Automated fact-checking using evidence from tables and text
The Amazon-sponsored FEVEROUS dataset and shared task challenge researchers to create more advanced fact-checking systems.
On November 10, at the fourth Fact Extraction and Verification workshop (FEVER), we will be announcing the winners of the third fact verification challenge in the FEVER series. The challenge follows our 2018 FEVER shared task and our 2019 FEVER 2.0 build-it, break-it, fix-it contest.
The announcement is the culmination of a year’s worth of work, starting with the design of our latest dataset, FEVEROUS, or Fact Extraction and Verification Over Unstructured and Structured Information.
FEVER dataset release
The FEVEROUS dataset and shared task were released and launched in May 2021. You can find more information at the FEVER site.
As misleading and false claims proliferate, especially in online settings, there has been a growing interest in fully automated or assistive fact verification systems. Beyond checking potentially unreliable claims, automated fact verification is an invaluable tool for knowledge extraction and question answering, the work we do on my team at Alexa Knowledge. The ability to find evidence that supports or refutes a potential answer will give us more confidence in the answers we provide, and it will also allow us to offer that evidence as part of a follow-up conversation.

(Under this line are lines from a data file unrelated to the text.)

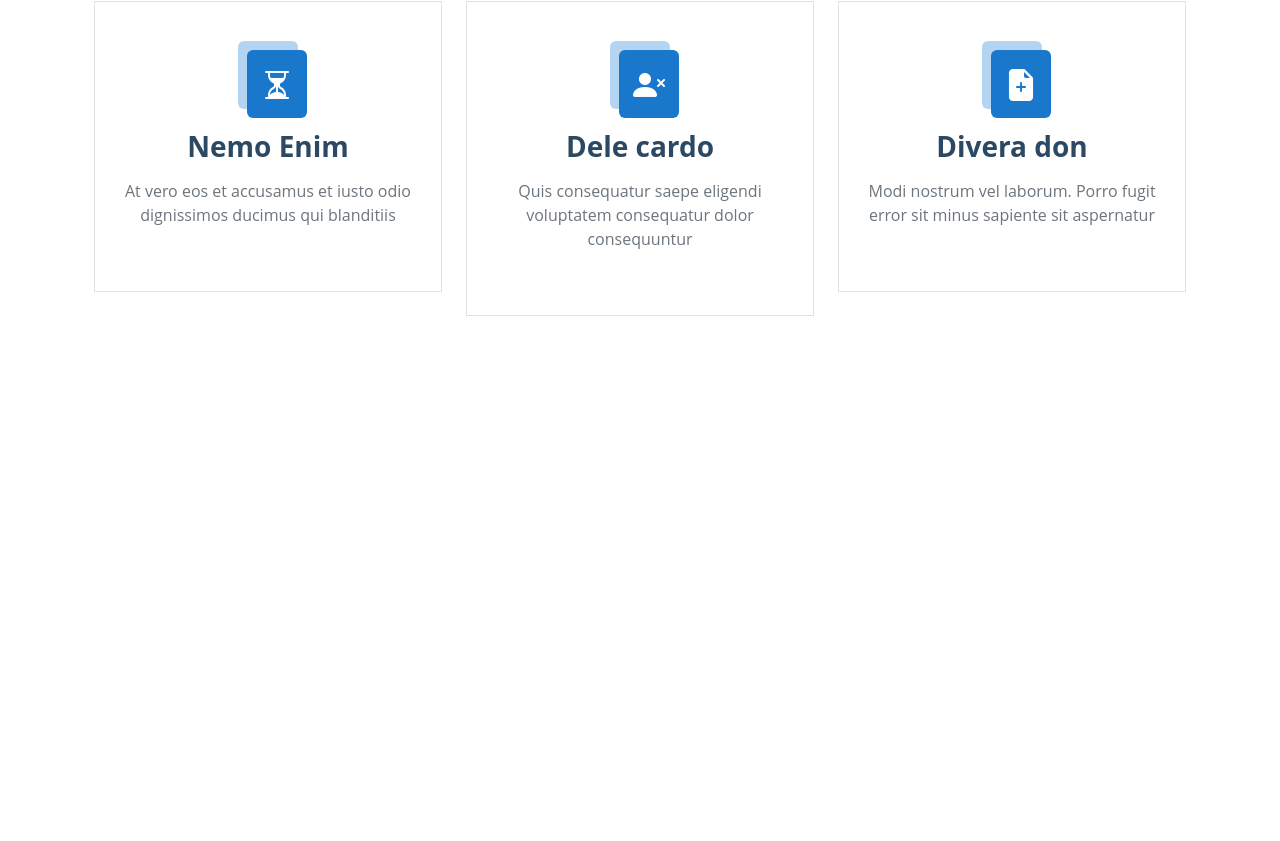
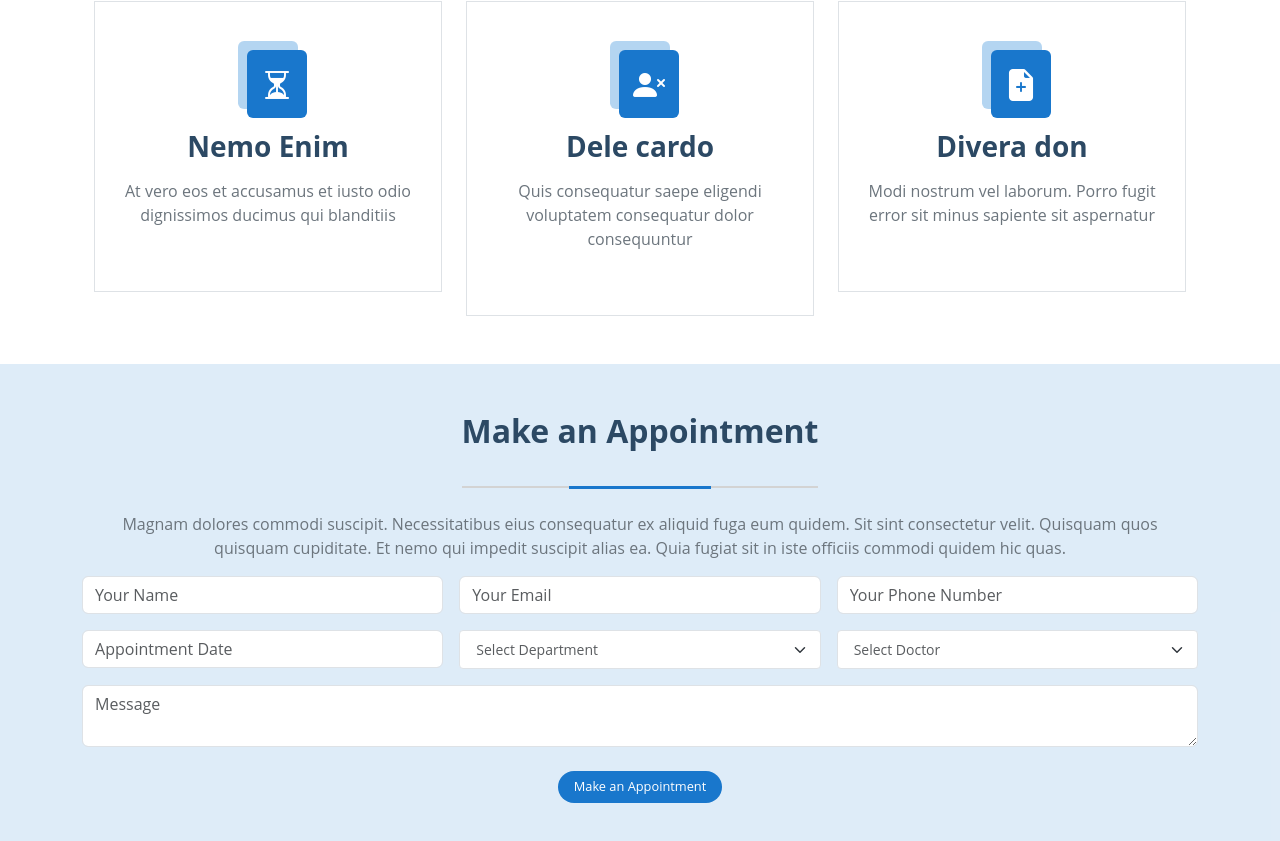
Before and after one commit to abdullahpichoo/react-practise-app-ili, a React (Create React App) app: page / in a window 1280 px wide. Shown: the part 2437-3278 px from the top of the page. Before the commit the page ends 2753 px from the top, so only its background shows below. Built offline with nearby package versions, Linux system fonts and the light colour scheme.

Commit message:
make appointment done

```diff
--- a/src/App.tsx
+++ b/src/App.tsx
@@ -4,6 +4,7 @@ import WhyUs from "./components/WhyUs";
 import Benefits from "./components/Benefits";
 import ResourceCounts from "./components/ResourceCounts";
 import Services from "./components/Services";
+import CreateAppointment from "./components/CreateAppointment";
 // Bootstrap CSS
 import "bootstrap/dist/css/bootstrap.min.css";
 import "bootstrap/dist/js/bootstrap.bundle.min";
@@ -21,6 +22,7 @@ function App() {
         <Benefits />
         <ResourceCounts />
         <Services />
+        <CreateAppointment />
       </div>
     </main>
   );
--- /dev/null
+++ b/src/components/CreateAppointment.tsx
@@ -0,0 +1,19 @@
+import React from "react";
+import SectionHeading from "./SectionHeading";
+import Form from "./Form";
+
+const CreateAppointment = () => {
+  return (
+    <section className="bg-blue-low-opacity w-100 py-5">
+      <div className="container w-100">
+        <SectionHeading
+          title="Make an Appointment"
+          desc="Magnam dolores commodi suscipit. Necessitatibus eius consequatur ex aliquid fuga eum quidem. Sit sint consectetur velit. Quisquam quos quisquam cupiditate. Et nemo qui impedit suscipit alias ea. Quia fugiat sit in iste officiis commodi quidem hic quas."
+        />
+      </div>
+      <Form type="Appointment" />
+    </section>
+  );
+};
+
+export default CreateAppointment;
--- /dev/null
+++ b/src/components/Form.tsx
@@ -0,0 +1,85 @@
+import React from "react";
+import MyButton from "./MyButton";
+
+const Form = ({ type }: { type: string }) => {
+  return (
+    <div className="container">
+      <form action="submit">
+        <div className="row row-cols-1 row-cols-md-3 g-3">
+          <div className="col">
+            <input
+              type="text"
+              className="form-control"
+              placeholder="Your Name"
+            />
+          </div>
+          <div className="col">
+            <input
+              type="text"
+              className="form-control"
+              placeholder="Your Email"
+            />
+          </div>
+          {type === "Appointment" ? (
+            <>
+              <div className="col">
+                <input
+                  type="text"
+                  className="form-control"
+                  placeholder="Your Phone Number"
+                />
+              </div>
+              <div className="col">
+                <input
+                  type="text"
+                  className="form-control"
+                  placeholder="Appointment Date"
+                />
+              </div>
+              <div className="col">
+                <select
+                  className="px-3 py-2 text-muted form-select form-select-sm"
+                  aria-label=".form-select-sm example"
+                >
+                  <option selected>Select Department</option>
+                  <option value="1">Department 1</option>
+                  <option value="2">Department 2</option>
+                  <option value="3">Department 3</option>
+                </select>
+              </div>
+              <div className="col">
+                <select
+                  className="px-3 py-2 text-muted form-select form-select-sm"
+                  aria-label=".form-select-sm example"
+                >
+                  <option selected>Select Doctor</option>
+                  <option value="1">Doctor 1</option>
+                  <option value="2">Doctor 2</option>
+                  <option value="3">Doctor 3</option>
+                </select>
+              </div>
+            </>
+          ) : (
+            <div className="col">
+              <input
+                type="text"
+                className="form-control"
+                placeholder="Subject"
+              />
+            </div>
+          )}
+        </div>
+        <textarea placeholder="Message" className="mt-3 form-control" />
+        <div className="text-center mt-4">
+          {type === "Appointment" ? (
+            <MyButton text="Make an Appointment" variant="regular" />
+          ) : (
+            <MyButton text="Send Message" variant="regular" />
+          )}
+        </div>
+      </form>
+    </div>
+  );
+};
+
+export default Form;
--- a/src/index.css
+++ /dev/null
@@ -1,13 +0,0 @@
-body {
-  margin: 0;
-  font-family: -apple-system, BlinkMacSystemFont, 'Segoe UI', 'Roboto', 'Oxygen',
-    'Ubuntu', 'Cantarell', 'Fira Sans', 'Droid Sans', 'Helvetica Neue',
-    sans-serif;
-  -webkit-font-smoothing: antialiased;
-  -moz-osx-font-smoothing: grayscale;
-}
-
-code {
-  font-family: source-code-pro, Menlo, Monaco, Consolas, 'Courier New',
-    monospace;
-}
```
Also changed, not shown: src/components/BuyButton.tsx (deleted, +0 -14 lines), src/components/JordanCard.tsx (deleted, +0 -45 lines), src/index.tsx (+5 -6 lines).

Since 2018, to provide the research community with the means to develop large-scale fact-checking systems, I have been working with colleagues from the University of Cambridge, King’s College London, and Facebook on the FEVER series of datasets, shared tasks, and academic workshops.
The FEVEROUS dataset comprises 87,026 manually constructed factual claims, each annotated with evidence in the form of sentences and/or table cells from Wikipedia pages. Based on that evidence, each claim is labeled Supported, Refuted, or NotEnoughInfo. The dataset annotation project was funded by Amazon and designed by the FEVER team.

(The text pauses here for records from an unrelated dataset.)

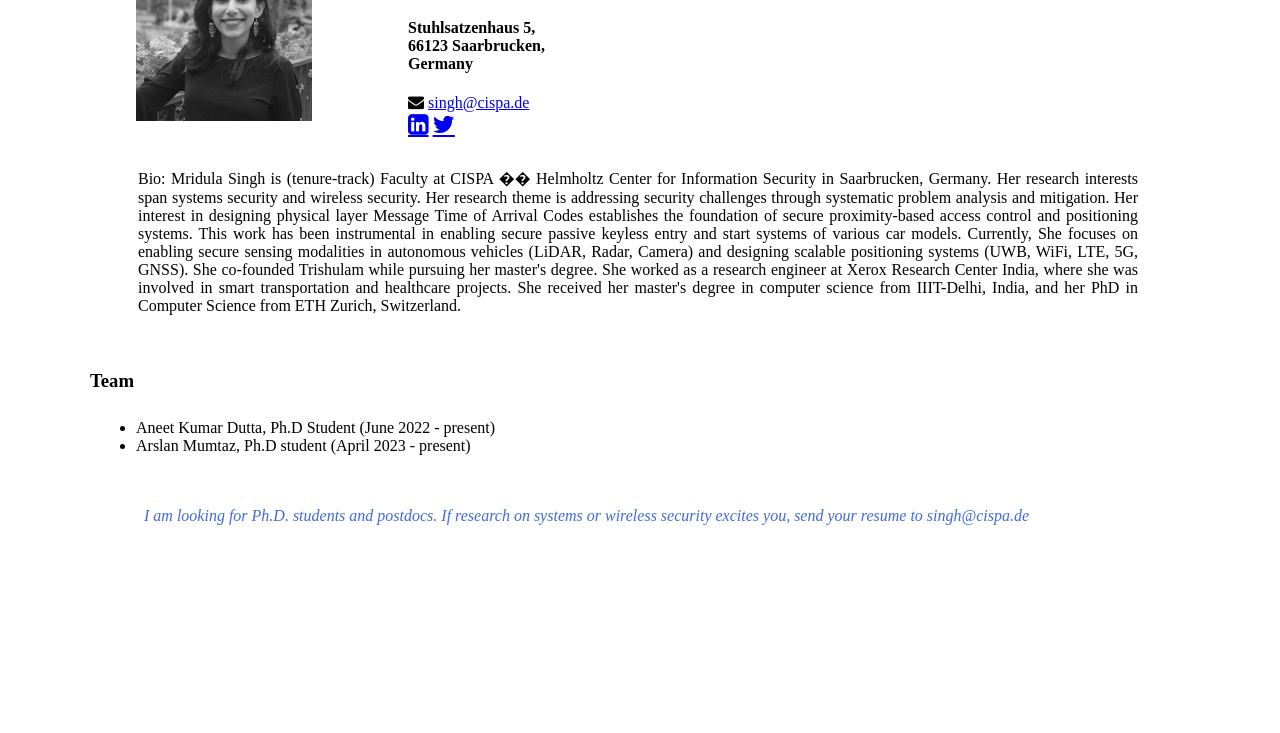
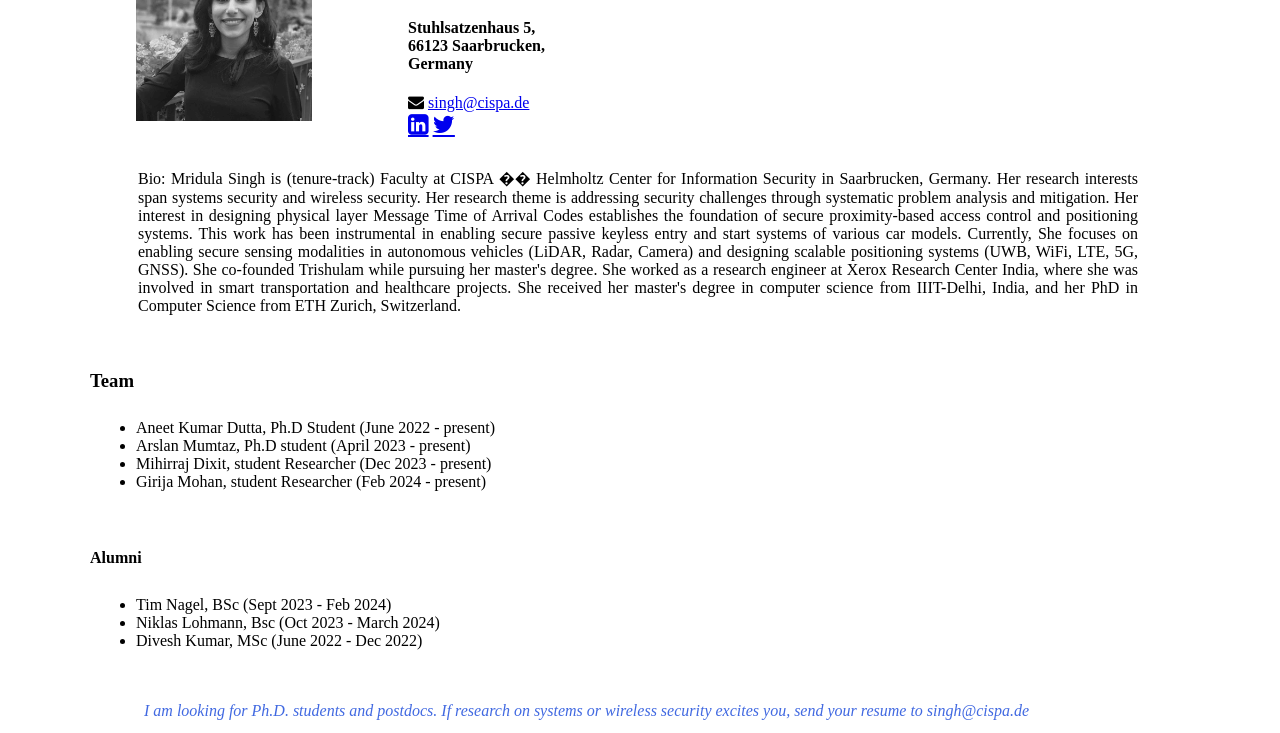
Before and after one commit to singhmridula/singhmridula.com, a plain HTML site: page index.html in a window 1280 px wide. Shown: the part 153-886 px from the top of the page. Before the commit the page ends 800 px from the top, so only its background shows below. Drawn offline with Linux system fonts and the light colour scheme.

Commit message:
Update index.html

```diff
--- a/index.html
+++ b/index.html
@@ -251,18 +251,28 @@
 
     <div class="publications-container-padding-top" id="publications">
         <h3 class="tab-heading">Team</h3>
-
         <div class="page-padding">
-
-
              <div class="flex-container">
                 <ul class="no-margin">
                     <li> Aneet Kumar Dutta, Ph.D Student (June 2022 - present)</li>
                     <li> Arslan Mumtaz, Ph.D student (April 2023 - present) </li>
+		    <li> Mihirraj Dixit, student Researcher (Dec 2023 - present) </li>
+		    <li> Girija Mohan, student Researcher (Feb 2024 - present) </li>
+                </ul>
+            </div>
+        </div>
+    </div>
 
 
+      <div class="publications-container-padding-top" id="publications">
+        <h4 class="tab-heading">Alumni</h4>
+        <div class="page-padding">
+             <div class="flex-container">
+                <ul class="no-margin">
+		    <li> Tim Nagel, BSc (Sept 2023 -  Feb 2024) </li>
+		    <li> Niklas Lohmann, Bsc (Oct 2023 - March 2024) </li>
+                    <li> Divesh Kumar, MSc (June 2022 - Dec 2022)</li>
                 </ul>
-
             </div>
         </div>
     </div>
```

To get an idea of the dataset and the difficulty of the task, consider the two examples below. In the left-hand example, in order to refute the claim, we need to identify the two cells that contain the name of the candidate and the number of votes he received (along with the context — page, section title(s), and the closest row/column headers, highlighted in dark grey). As this first set of evidence refutes at least one part of the claim, we don’t need to continue.
For the example on the right, the evidence consists of two table cells and one sentence from two different pages, supporting the claim.

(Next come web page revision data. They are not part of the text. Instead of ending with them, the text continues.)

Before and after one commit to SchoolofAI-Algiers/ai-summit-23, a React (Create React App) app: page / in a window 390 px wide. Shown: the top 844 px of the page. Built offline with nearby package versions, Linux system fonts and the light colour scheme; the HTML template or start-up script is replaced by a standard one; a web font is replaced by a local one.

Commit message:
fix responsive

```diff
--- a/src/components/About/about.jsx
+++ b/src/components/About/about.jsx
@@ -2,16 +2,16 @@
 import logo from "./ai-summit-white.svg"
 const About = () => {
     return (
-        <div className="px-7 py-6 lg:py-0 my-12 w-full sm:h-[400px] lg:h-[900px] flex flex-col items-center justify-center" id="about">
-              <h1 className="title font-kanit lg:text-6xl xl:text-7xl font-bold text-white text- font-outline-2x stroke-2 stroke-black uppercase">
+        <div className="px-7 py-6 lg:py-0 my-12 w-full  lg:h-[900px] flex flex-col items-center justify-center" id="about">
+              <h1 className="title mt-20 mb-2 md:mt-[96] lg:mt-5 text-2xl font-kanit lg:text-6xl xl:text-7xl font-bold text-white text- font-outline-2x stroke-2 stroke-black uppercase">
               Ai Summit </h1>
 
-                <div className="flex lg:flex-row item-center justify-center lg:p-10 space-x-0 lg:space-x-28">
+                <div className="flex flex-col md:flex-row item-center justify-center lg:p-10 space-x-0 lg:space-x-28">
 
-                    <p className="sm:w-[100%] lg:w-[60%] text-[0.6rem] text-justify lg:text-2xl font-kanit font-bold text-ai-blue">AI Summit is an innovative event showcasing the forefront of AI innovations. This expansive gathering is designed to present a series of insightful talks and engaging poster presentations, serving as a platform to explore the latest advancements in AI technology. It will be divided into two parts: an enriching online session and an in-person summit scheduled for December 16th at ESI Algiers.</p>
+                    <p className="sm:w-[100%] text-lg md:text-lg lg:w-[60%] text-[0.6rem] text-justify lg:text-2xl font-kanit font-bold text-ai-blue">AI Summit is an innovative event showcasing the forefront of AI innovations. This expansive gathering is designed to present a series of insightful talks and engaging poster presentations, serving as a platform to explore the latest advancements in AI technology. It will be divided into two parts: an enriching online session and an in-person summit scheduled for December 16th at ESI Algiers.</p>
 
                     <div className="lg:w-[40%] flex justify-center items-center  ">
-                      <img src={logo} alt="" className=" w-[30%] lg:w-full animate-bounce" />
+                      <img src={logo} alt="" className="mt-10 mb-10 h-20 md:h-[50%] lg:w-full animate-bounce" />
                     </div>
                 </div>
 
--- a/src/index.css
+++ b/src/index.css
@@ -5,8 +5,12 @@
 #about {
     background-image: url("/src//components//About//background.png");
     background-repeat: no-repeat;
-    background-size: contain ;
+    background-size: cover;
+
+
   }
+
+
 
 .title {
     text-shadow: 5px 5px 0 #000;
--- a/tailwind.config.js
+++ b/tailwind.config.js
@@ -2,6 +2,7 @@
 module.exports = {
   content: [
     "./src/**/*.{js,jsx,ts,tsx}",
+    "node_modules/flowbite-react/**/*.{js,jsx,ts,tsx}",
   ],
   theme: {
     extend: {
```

FEVEROUS contains more-complex claims than the original FEVER dataset (on average, 25.3 words per claim, compared to 9.4 for FEVER) but also a more complete pool of evidence (entire pages, including the tables, compared to just the introduction sections). That brings us closer to real-world scenarios, while maintaining the experimental control of an artificially designed dataset.
While the biggest change from the previous FEVER dataset is the use of structured information as evidence, we also worked to improve the quality of the annotation and remove known biases. For example, in the original dataset, a claim-only baseline (a system that classifies a claim without considering the evidence) was able to get an accuracy score of about 62%, compared to a majority-class baseline (choosing the most frequent label) of 33%. This means that the claim “gives away” its label based on the words it contains. In contrast, the claim-only baseline on FEVEROUS is 58%, against a majority-class baseline of 56% (the three labels don’t appear with equal frequency).
As we did with the first two shared tasks, with FEVEROUS, we released a baseline approach to support researchers in the design of fact-checking systems and to assess the feasibility of the task.
The baseline uses a combination of entity matching and TF-IDF to extract the most relevant sentences and tables to retrieve the evidence, followed by a cell extraction model that returns relevant cells from tables by linearizing them and treating the extraction as a sequence labelling task. Finally, a RoBERTa classifier pre-trained on NLI dataset and fine-tuned on the FEVEROUS training data is used to predict the final label for each claim.
We released the dataset and launched the shared task in May of this year. In late July, we opened the final test phase of the shared task, where participants sent predictions over a blind test set. During the final test phase, we received 13 entries, six of which were able to beat the baseline system. The winning team achieved a FEVEROUS score of 27% (+9% compared to the baseline).
The main emerging trends in the submissions were the use of table-based pretraining with systems like TaPas and an emphasis on multi-hop evidence retrieval.
For further insights about the participating systems and to learn more about the challenge in general, I invite you to join the shared-task session at the fourth FEVER workshop. Besides the discussion of the FEVEROUS challenge, our workshop will feature research papers on all topics related to fact verification and invited talks from leading researchers in the field: Mohit Bansal (UNC Chapel Hill), Mirella Lapata (University of Edinburgh), Maria Liakata (Queen Mary University of London), Pasquale Minervini (University College London), Preslav Nakov (Qatar Computing Research Institute), Steven Novella (Yale University School of Medicine), and Brendan Nyhan (Dartmouth College). I look forward to seeing you all there!